WHAT THE TASK ASKS: Your task is to write out the entire listing exactly, omitting its pictures.

◆ ◆ ◆ ◆ ◆ ◆ ◆

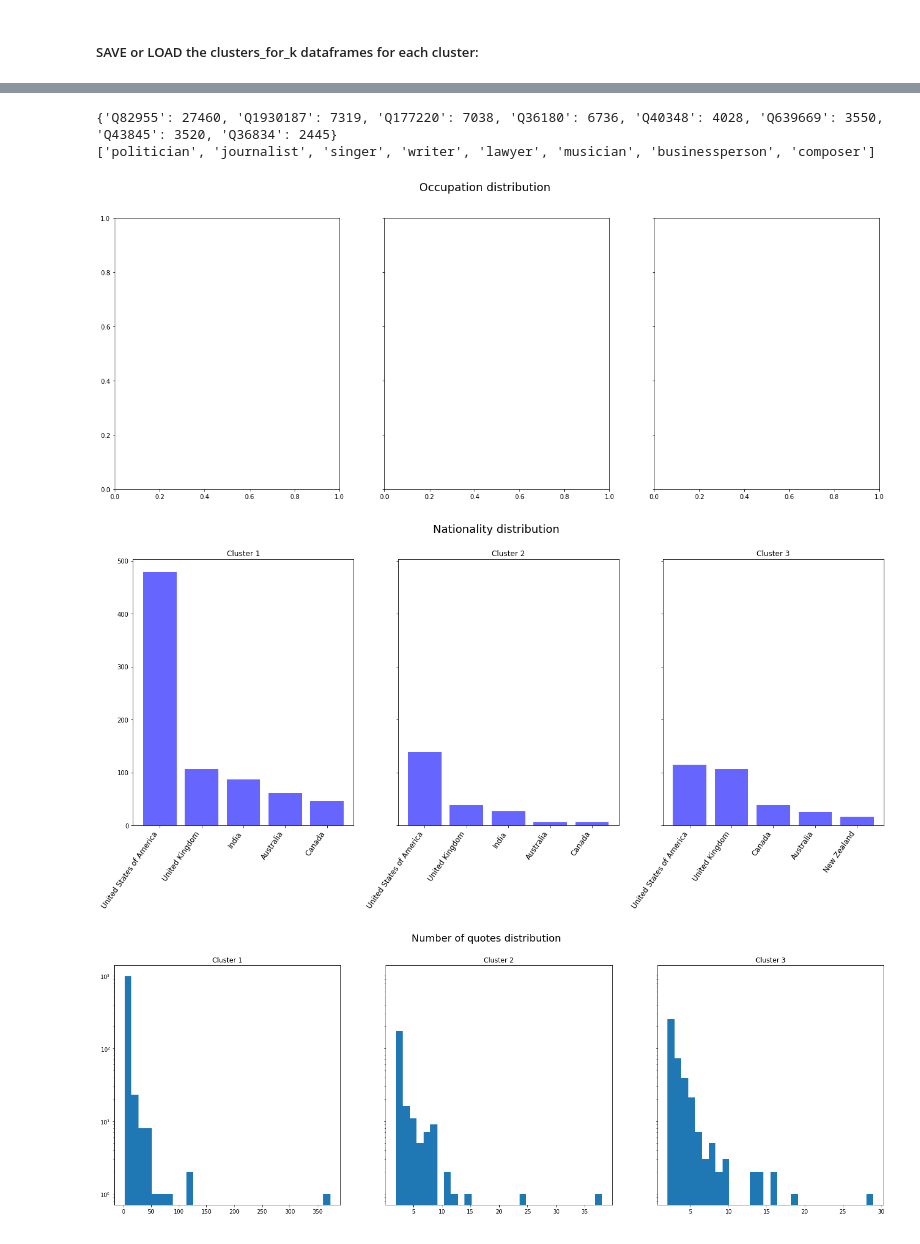
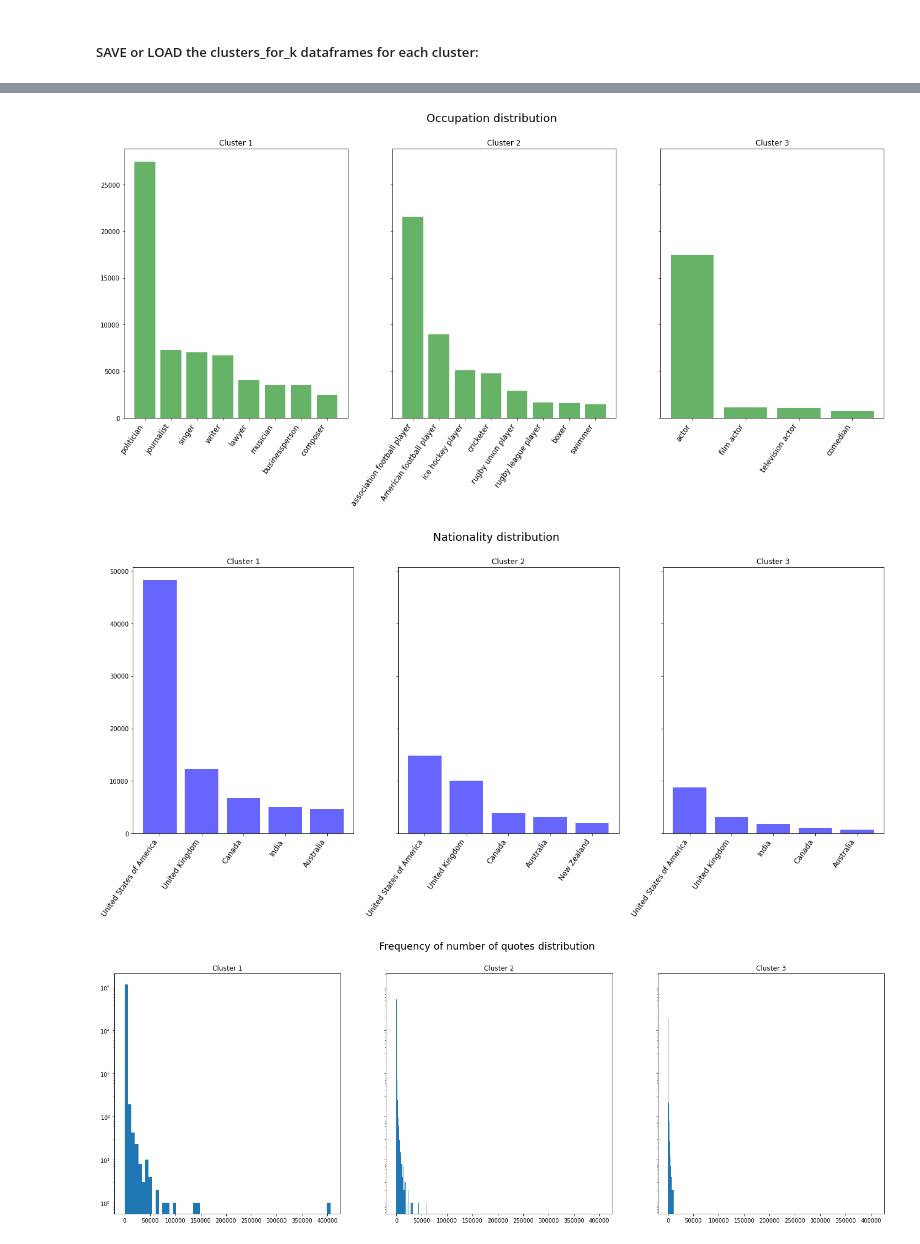
Before and after one commit to epfl-ada/ada-2021-project-quotebankers, a Jupyter notebook: clustering.ipynb, the cells around one changed output, grey strips where cells are left out. Drawn from its saved outputs; the diff is of its cells as text; code cells hidden in the pictures.

```diff
--- a/clustering.ipynb
+++ b/clustering.ipynb
@@ -255,7 +255,7 @@ See the caveats in the documentation: https://pandas.pydata.org/pandas-docs/stab
 Drop the categorical column of occupation which was used to create the new columns with WordNet
 # %%
 # Drop the categorical column of occupation which was used to create the new columns with WordNet
-speakers_features_preprocessed_final_really = speakers_features_final.drop(columns=['occupation']).dropna()
+speakers_features_preprocessed_final_really = speakers_features_final.drop(columns=['occupation'])
 print(speakers_features_preprocessed_final_really.shape)
 speakers_features_preprocessed_final_really.head(2)
 # %% [output]
@@ -395,7 +395,7 @@ def get_cluster_points(features, labels):
         list_of_dfs.append(df)
     return list_of_dfs
 
-clusters_for_k = get_cluster_points(normalized_speakers, kprotos[3].labels_)
+clusters_for_k = get_cluster_points(speakers_features_preprocessed_final_really, kprotos[3].labels_)
 # %% [markdown]
 ##### SAVE or LOAD the clusters_for_k dataframes for each cluster:
 # %%
@@ -435,55 +465,51 @@ def plot_occupation_of_clusters(wikidata_speakers, clusters, nr_occupations=8):
 
 plot_occupation_of_clusters(speakers_features_final, clusters_for_k)
 # %% [output]
-{'Q82955': 27460, 'Q1930187': 7319, 'Q177220': 7038, 'Q36180': 6736, 'Q40348': 4028, 'Q639669': 3550, 'Q43845': 3520, 'Q36834': 2445}
-['politician', 'journalist', 'singer', 'writer', 'lawyer', 'musician', 'businessperson', 'composer']
-[figure, old version]
+[figure, new version]
 # %%
-def plot_nationality_of_clusters(clusters, nr_nationalities=5):
+def plot_nationality_of_clusters(wikidata_speakers, clusters, nr_nationalities=5):
     """
     Input: clusters - list of dataframes, where each dataframe contains points of the same cluster label.
     """
     nr_clusters = len(clusters)
     fig, axs = plt.subplots(1, nr_clusters, figsize=(22, 8), sharey=True)
 
     for i, df in enumerate(clusters):
         # Get the qids from the quotations df:
         qids = df.index.tolist()
         # Get the rows of the speakers having the wanted qids
         speakers = wikidata_speakers.loc[qids]
         # Get the speakers occupations and count them
-        nationality_ids = [nat[0] for nat in speakers.nationality.values if not nat is None]
-        nationality_count = Counter(nationality_ids)
+        nationality_count = Counter(speakers.nationality.values)
         nationality_count_sorted = dict(sorted(nationality_count.items(), key=lambda x: x[1], reverse=True))
         top_nationalities = dict(itertools.islice(nationality_count_sorted.items(), nr_nationalities))
-
         # Query wikidata for occupation labels
         top_nationality_labels = [get_entity_dict_from_api(item)['labels']['en']['value'] for item in top_nationalities.keys()]
         # Plot
         _ = axs[i].set_title(f'Cluster {i+1}')
         _ = axs[i].bar(top_nationalities.keys(), top_nationalities.values(), color='b', log=False, alpha=0.6)
         _ = axs[i].set_xticklabels(top_nationality_labels)
         _ = plt.setp(axs[i].get_xticklabels(), fontsize=12, rotation=55, ha='right')
     fig.suptitle('Nationality distribution', fontsize=18)
 
-plot_nationality_of_clusters(clusters_for_k)
+plot_nationality_of_clusters(speakers_features_final, clusters_for_k)
 # %% [output]
-[figure, old version]
+[figure, new version]
 # %%
 def plot_nr_quotes_of_clusters(clusters):
     # plt.bar(range(1, len(clusters) + 1), [cluster_df.n_quotes.sum() for cluster_df in clusters])
     # plt.xlabel('Cluster number')
     # plt.ylabel('Number of quotations')
     nr_clusters = len(clusters)
-    fig, axs = plt.subplots(1, nr_clusters, figsize=(25, 8), sharey=True)
+    fig, axs = plt.subplots(1, nr_clusters, figsize=(25, 8), sharex=True, sharey=True)
     for i, cluster_df in enumerate(clusters):
-        axs[i].hist(cluster_df.n_quotes, bins=30, log=True)
+        axs[i].hist(cluster_df.n_quotes, bins=60, log=True)
         axs[i].set_title(f'Cluster {i+1}')
-    fig.suptitle('Number of quotes distribution', fontsize=18)
+    fig.suptitle('Frequency of number of quotes distribution', fontsize=18)
 
 plot_nr_quotes_of_clusters(clusters_for_k)
 # %% [output]
-[figure, old version]
+[figure, new version]
 # %%
 def plot_age_of_clusters(clusters):
     """
```
Also changed, not shown: parts of 5 cells of this notebook, 10 other files.
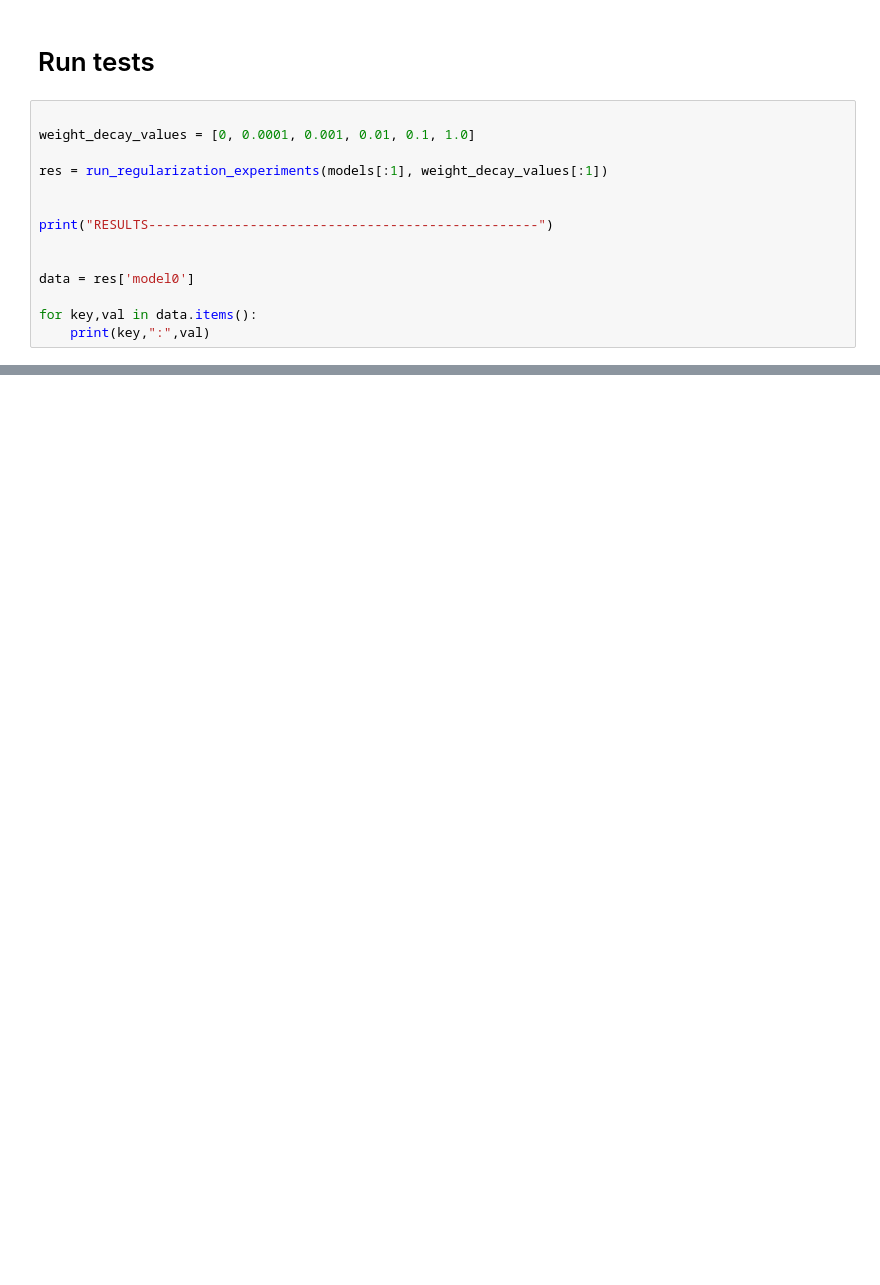
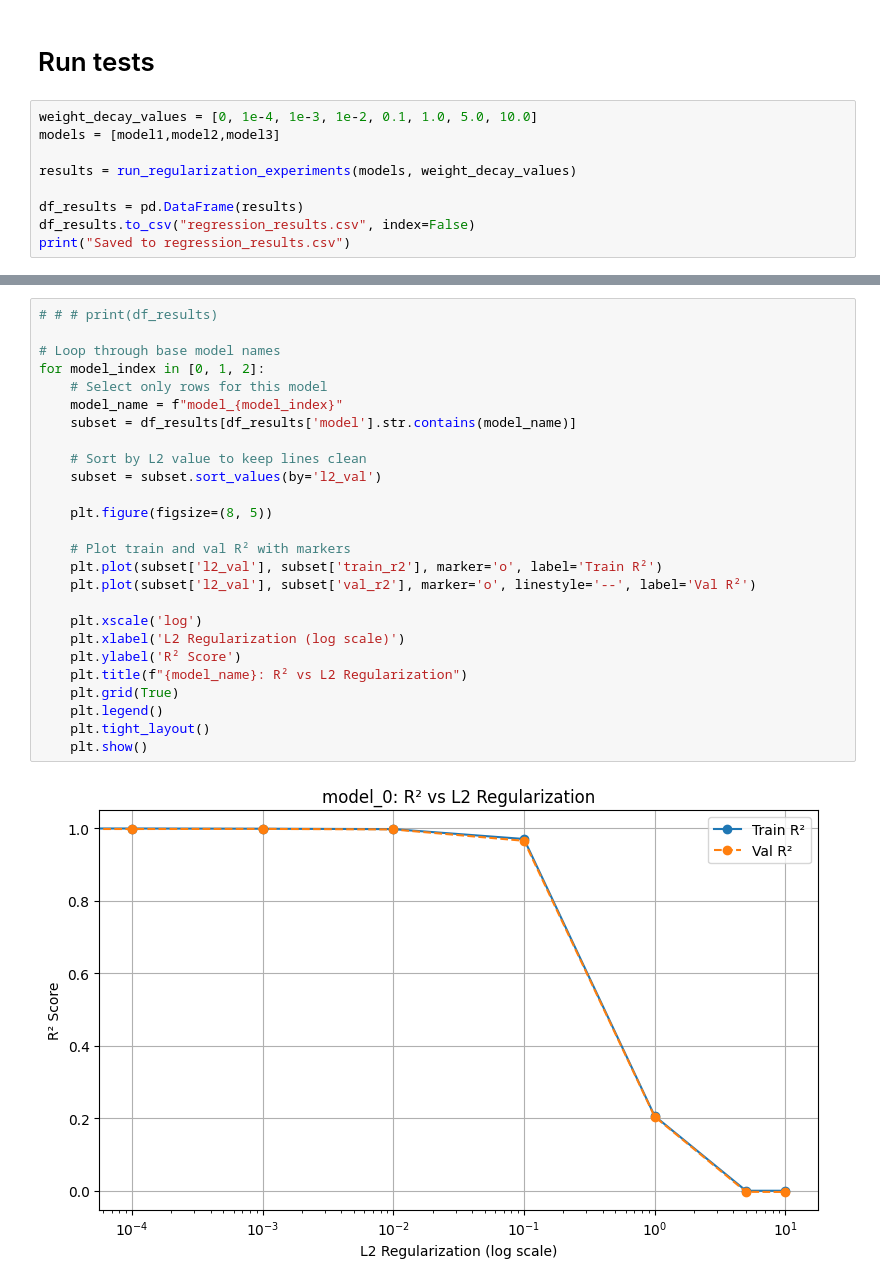
Before and after one commit to gsiri-code/CS-UY-4563-Final-Project, a Jupyter notebook: nn.ipynb, the cells around one changed output, grey strips where cells are left out. Saved outputs shown, nothing was run; the diff lists cells and outputs as text; blank space fills up the shorter version.

```diff
--- a/nn.ipynb
+++ b/nn.ipynb
@@ -333,17 +187,12 @@ def run_regularization_experiments(models, weight_decay_values):
 # %% [markdown]
 # Run tests
 # %%
+weight_decay_values = [0, 1e-4, 1e-3, 1e-2, 0.1, 1.0, 5.0, 10.0]
+models = [model1,model2,model3]
 
-weight_decay_values = [0, 0.0001, 0.001, 0.01, 0.1, 1.0]
+results = run_regularization_experiments(models, weight_decay_values)
 
-res = run_regularization_experiments(models[:1], weight_decay_values[:1])
-
-
-print("RESULTS--------------------------------------------------")
-
-
-data = res['model0']
-
-for key,val in data.items():
-    print(key,":",val)
+df_results = pd.DataFrame(results)
+df_results.to_csv("regression_results.csv", index=False)
+print("Saved to regression_results.csv")
 # %% [output]
@@ -364,0 +218,28 @@ overfitting_ratio : 0.8179063904067665
+# %%
+# # # print(df_results)
+
+# Loop through base model names
+for model_index in [0, 1, 2]:
+    # Select only rows for this model
+    model_name = f"model_{model_index}"
+    subset = df_results[df_results['model'].str.contains(model_name)]
+
+    # Sort by L2 value to keep lines clean
+    subset = subset.sort_values(by='l2_val')
+
+    plt.figure(figsize=(8, 5))
+
+    # Plot train and val R² with markers
+    plt.plot(subset['l2_val'], subset['train_r2'], marker='o', label='Train R²')
+    plt.plot(subset['l2_val'], subset['val_r2'], marker='o', linestyle='--', label='Val R²')
+
+    plt.xscale('log')
+    plt.xlabel('L2 Regularization (log scale)')
+    plt.ylabel('R² Score')
+    plt.title(f"{model_name}: R² vs L2 Regularization")
+    plt.grid(True)
+    plt.legend()
+    plt.tight_layout()
+    plt.show()
+# %% [output]
+[figure, added]
```
Also changed, not shown: parts of 10 cells of this notebook, 2 other files.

◆ ◆ ◆ ◆ ◆ ◆ ◆

ANSWER TO THE EXERCISE:
Before and after one commit to epfl-ada/ada-2021-project-quotebankers, a Jupyter notebook: clustering.ipynb, the cells around one changed output, grey strips where cells are left out. Drawn from its saved outputs; the diff is of its cells as text; code cells hidden in the pictures.

```diff
--- a/clustering.ipynb
+++ b/clustering.ipynb
@@ -255,7 +255,7 @@ See the caveats in the documentation: https://pandas.pydata.org/pandas-docs/stab
 Drop the categorical column of occupation which was used to create the new columns with WordNet
 # %%
 # Drop the categorical column of occupation which was used to create the new columns with WordNet
-speakers_features_preprocessed_final_really = speakers_features_final.drop(columns=['occupation']).dropna()
+speakers_features_preprocessed_final_really = speakers_features_final.drop(columns=['occupation'])
 print(speakers_features_preprocessed_final_really.shape)
 speakers_features_preprocessed_final_really.head(2)
 # %% [output]
@@ -395,7 +395,7 @@ def get_cluster_points(features, labels):
         list_of_dfs.append(df)
     return list_of_dfs
 
-clusters_for_k = get_cluster_points(normalized_speakers, kprotos[3].labels_)
+clusters_for_k = get_cluster_points(speakers_features_preprocessed_final_really, kprotos[3].labels_)
 # %% [markdown]
 ##### SAVE or LOAD the clusters_for_k dataframes for each cluster:
 # %%
@@ -435,55 +465,51 @@ def plot_occupation_of_clusters(wikidata_speakers, clusters, nr_occupations=8):
 
 plot_occupation_of_clusters(speakers_features_final, clusters_for_k)
 # %% [output]
-{'Q82955': 27460, 'Q1930187': 7319, 'Q177220': 7038, 'Q36180': 6736, 'Q40348': 4028, 'Q639669': 3550, 'Q43845': 3520, 'Q36834': 2445}
-['politician', 'journalist', 'singer', 'writer', 'lawyer', 'musician', 'businessperson', 'composer']
-[figure, old version]
+[figure, new version]
 # %%
-def plot_nationality_of_clusters(clusters, nr_nationalities=5):
+def plot_nationality_of_clusters(wikidata_speakers, clusters, nr_nationalities=5):
     """
     Input: clusters - list of dataframes, where each dataframe contains points of the same cluster label.
     """
     nr_clusters = len(clusters)
     fig, axs = plt.subplots(1, nr_clusters, figsize=(22, 8), sharey=True)
 
     for i, df in enumerate(clusters):
         # Get the qids from the quotations df:
         qids = df.index.tolist()
         # Get the rows of the speakers having the wanted qids
         speakers = wikidata_speakers.loc[qids]
         # Get the speakers occupations and count them
-        nationality_ids = [nat[0] for nat in speakers.nationality.values if not nat is None]
-        nationality_count = Counter(nationality_ids)
+        nationality_count = Counter(speakers.nationality.values)
         nationality_count_sorted = dict(sorted(nationality_count.items(), key=lambda x: x[1], reverse=True))
         top_nationalities = dict(itertools.islice(nationality_count_sorted.items(), nr_nationalities))
-
         # Query wikidata for occupation labels
         top_nationality_labels = [get_entity_dict_from_api(item)['labels']['en']['value'] for item in top_nationalities.keys()]
         # Plot
         _ = axs[i].set_title(f'Cluster {i+1}')
         _ = axs[i].bar(top_nationalities.keys(), top_nationalities.values(), color='b', log=False, alpha=0.6)
         _ = axs[i].set_xticklabels(top_nationality_labels)
         _ = plt.setp(axs[i].get_xticklabels(), fontsize=12, rotation=55, ha='right')
     fig.suptitle('Nationality distribution', fontsize=18)
 
-plot_nationality_of_clusters(clusters_for_k)
+plot_nationality_of_clusters(speakers_features_final, clusters_for_k)
 # %% [output]
-[figure, old version]
+[figure, new version]
 # %%
 def plot_nr_quotes_of_clusters(clusters):
     # plt.bar(range(1, len(clusters) + 1), [cluster_df.n_quotes.sum() for cluster_df in clusters])
     # plt.xlabel('Cluster number')
     # plt.ylabel('Number of quotations')
     nr_clusters = len(clusters)
-    fig, axs = plt.subplots(1, nr_clusters, figsize=(25, 8), sharey=True)
+    fig, axs = plt.subplots(1, nr_clusters, figsize=(25, 8), sharex=True, sharey=True)
     for i, cluster_df in enumerate(clusters):
-        axs[i].hist(cluster_df.n_quotes, bins=30, log=True)
+        axs[i].hist(cluster_df.n_quotes, bins=60, log=True)
         axs[i].set_title(f'Cluster {i+1}')
-    fig.suptitle('Number of quotes distribution', fontsize=18)
+    fig.suptitle('Frequency of number of quotes distribution', fontsize=18)
 
 plot_nr_quotes_of_clusters(clusters_for_k)
 # %% [output]
-[figure, old version]
+[figure, new version]
 # %%
 def plot_age_of_clusters(clusters):
     """
```
Also changed, not shown: parts of 5 cells of this notebook, 10 other files.
Before and after one commit to gsiri-code/CS-UY-4563-Final-Project, a Jupyter notebook: nn.ipynb, the cells around one changed output, grey strips where cells are left out. Saved outputs shown, nothing was run; the diff lists cells and outputs as text; blank space fills up the shorter version.

```diff
--- a/nn.ipynb
+++ b/nn.ipynb
@@ -333,17 +187,12 @@ def run_regularization_experiments(models, weight_decay_values):
 # %% [markdown]
 # Run tests
 # %%
+weight_decay_values = [0, 1e-4, 1e-3, 1e-2, 0.1, 1.0, 5.0, 10.0]
+models = [model1,model2,model3]
 
-weight_decay_values = [0, 0.0001, 0.001, 0.01, 0.1, 1.0]
+results = run_regularization_experiments(models, weight_decay_values)
 
-res = run_regularization_experiments(models[:1], weight_decay_values[:1])
-
-
-print("RESULTS--------------------------------------------------")
-
-
-data = res['model0']
-
-for key,val in data.items():
-    print(key,":",val)
+df_results = pd.DataFrame(results)
+df_results.to_csv("regression_results.csv", index=False)
+print("Saved to regression_results.csv")
 # %% [output]
@@ -364,0 +218,28 @@ overfitting_ratio : 0.8179063904067665
+# %%
+# # # print(df_results)
+
+# Loop through base model names
+for model_index in [0, 1, 2]:
+    # Select only rows for this model
+    model_name = f"model_{model_index}"
+    subset = df_results[df_results['model'].str.contains(model_name)]
+
+    # Sort by L2 value to keep lines clean
+    subset = subset.sort_values(by='l2_val')
+
+    plt.figure(figsize=(8, 5))
+
+    # Plot train and val R² with markers
+    plt.plot(subset['l2_val'], subset['train_r2'], marker='o', label='Train R²')
+    plt.plot(subset['l2_val'], subset['val_r2'], marker='o', linestyle='--', label='Val R²')
+
+    plt.xscale('log')
+    plt.xlabel('L2 Regularization (log scale)')
+    plt.ylabel('R² Score')
+    plt.title(f"{model_name}: R² vs L2 Regularization")
+    plt.grid(True)
+    plt.legend()
+    plt.tight_layout()
+    plt.show()
+# %% [output]
+[figure, added]
```
Also changed, not shown: parts of 10 cells of this notebook, 2 other files.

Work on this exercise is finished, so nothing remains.